(Screenshot and code edit data)
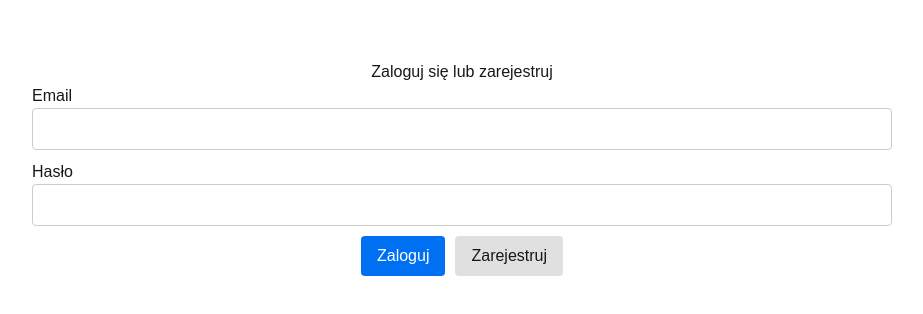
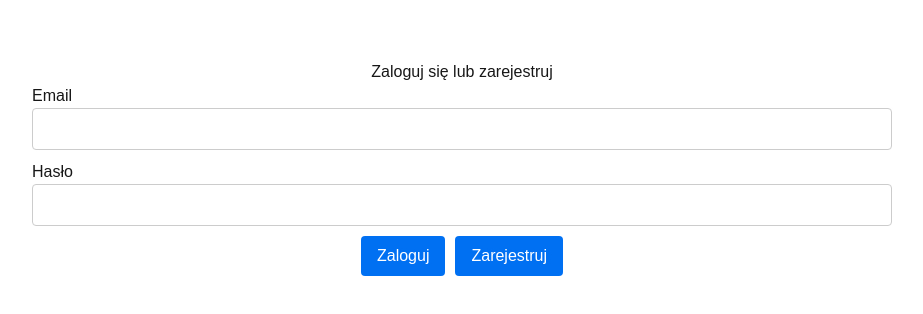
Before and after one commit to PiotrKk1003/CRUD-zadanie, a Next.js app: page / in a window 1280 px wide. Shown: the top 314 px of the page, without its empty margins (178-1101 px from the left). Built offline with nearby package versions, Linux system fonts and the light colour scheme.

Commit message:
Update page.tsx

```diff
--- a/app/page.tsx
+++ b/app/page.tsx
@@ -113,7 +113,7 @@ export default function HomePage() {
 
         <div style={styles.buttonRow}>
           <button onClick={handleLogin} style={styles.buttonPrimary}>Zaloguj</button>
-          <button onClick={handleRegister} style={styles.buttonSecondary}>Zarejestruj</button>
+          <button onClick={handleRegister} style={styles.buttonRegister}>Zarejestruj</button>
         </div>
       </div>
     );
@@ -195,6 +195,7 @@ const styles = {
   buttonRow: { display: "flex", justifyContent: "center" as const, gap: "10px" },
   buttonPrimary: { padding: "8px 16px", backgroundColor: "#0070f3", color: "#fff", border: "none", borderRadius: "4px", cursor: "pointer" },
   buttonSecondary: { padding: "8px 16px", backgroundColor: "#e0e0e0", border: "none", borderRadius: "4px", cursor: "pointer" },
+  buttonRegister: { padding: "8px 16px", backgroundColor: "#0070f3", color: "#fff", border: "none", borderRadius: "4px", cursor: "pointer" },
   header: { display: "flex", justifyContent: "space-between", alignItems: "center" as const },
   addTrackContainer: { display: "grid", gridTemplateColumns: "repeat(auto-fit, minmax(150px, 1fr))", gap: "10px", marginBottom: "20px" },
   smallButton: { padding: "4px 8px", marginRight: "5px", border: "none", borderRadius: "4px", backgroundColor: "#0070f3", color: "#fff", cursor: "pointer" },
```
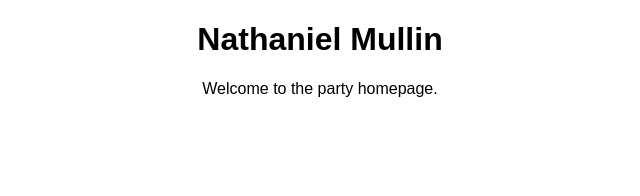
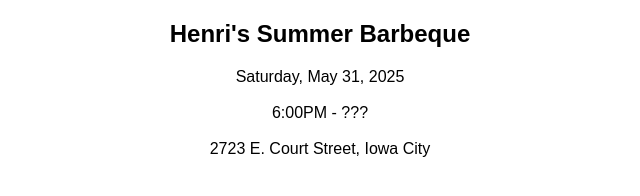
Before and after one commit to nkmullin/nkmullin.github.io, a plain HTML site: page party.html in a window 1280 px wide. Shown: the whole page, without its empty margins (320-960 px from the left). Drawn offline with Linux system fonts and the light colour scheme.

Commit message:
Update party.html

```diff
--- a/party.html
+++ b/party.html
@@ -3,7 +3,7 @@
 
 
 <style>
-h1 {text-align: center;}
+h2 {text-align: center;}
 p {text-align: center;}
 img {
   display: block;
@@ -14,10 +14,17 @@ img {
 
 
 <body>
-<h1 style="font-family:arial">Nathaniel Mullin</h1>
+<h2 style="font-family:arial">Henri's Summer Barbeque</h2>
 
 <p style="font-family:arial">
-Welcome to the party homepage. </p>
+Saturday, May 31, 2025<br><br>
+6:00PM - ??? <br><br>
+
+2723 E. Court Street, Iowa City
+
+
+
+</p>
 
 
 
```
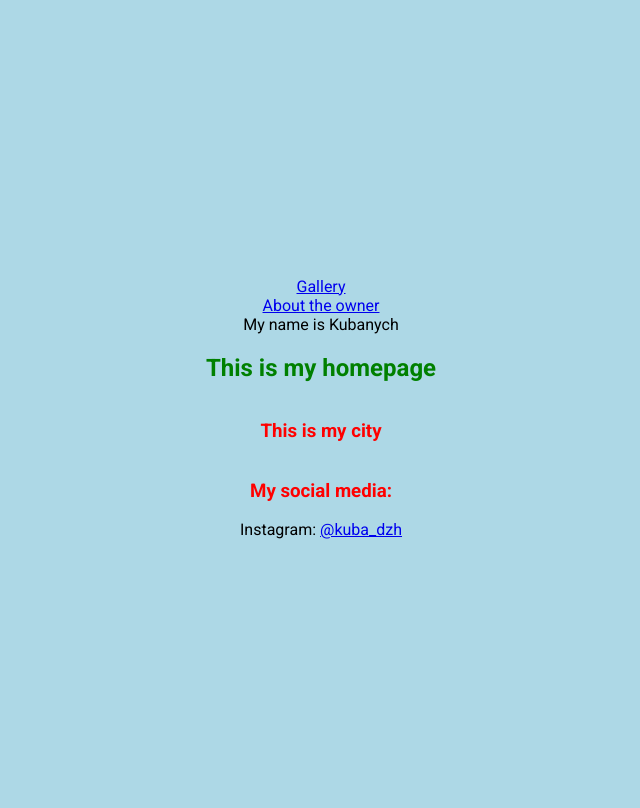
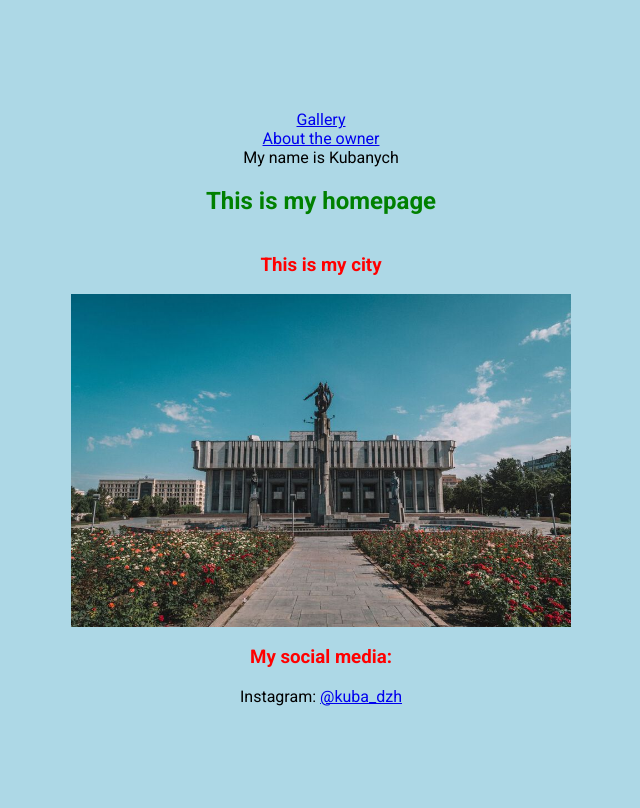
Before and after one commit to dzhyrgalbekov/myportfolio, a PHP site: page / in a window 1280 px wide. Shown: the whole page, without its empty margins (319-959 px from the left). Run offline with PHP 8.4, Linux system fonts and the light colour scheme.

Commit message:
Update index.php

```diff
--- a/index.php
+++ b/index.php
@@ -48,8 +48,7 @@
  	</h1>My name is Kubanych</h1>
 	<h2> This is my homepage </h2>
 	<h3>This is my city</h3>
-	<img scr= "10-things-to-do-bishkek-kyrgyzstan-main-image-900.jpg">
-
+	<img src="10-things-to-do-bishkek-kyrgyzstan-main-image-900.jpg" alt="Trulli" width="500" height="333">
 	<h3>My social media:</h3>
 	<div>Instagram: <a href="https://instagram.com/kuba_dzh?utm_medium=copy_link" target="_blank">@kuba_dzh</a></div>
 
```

→ **PROBLEM DESCRIPTION**
Scan the entries above and copy each line where "html" occurs.

→ **WRITTEN RESPONSE**
Before and after one commit to nkmullin/nkmullin.github.io, a plain HTML site: page party.html in a window 1280 px wide. Shown: the whole page, without its empty margins (320-960 px from the left). Drawn offline with Linux system fonts and the light colour scheme.
Update party.html
--- a/party.html
+++ b/party.html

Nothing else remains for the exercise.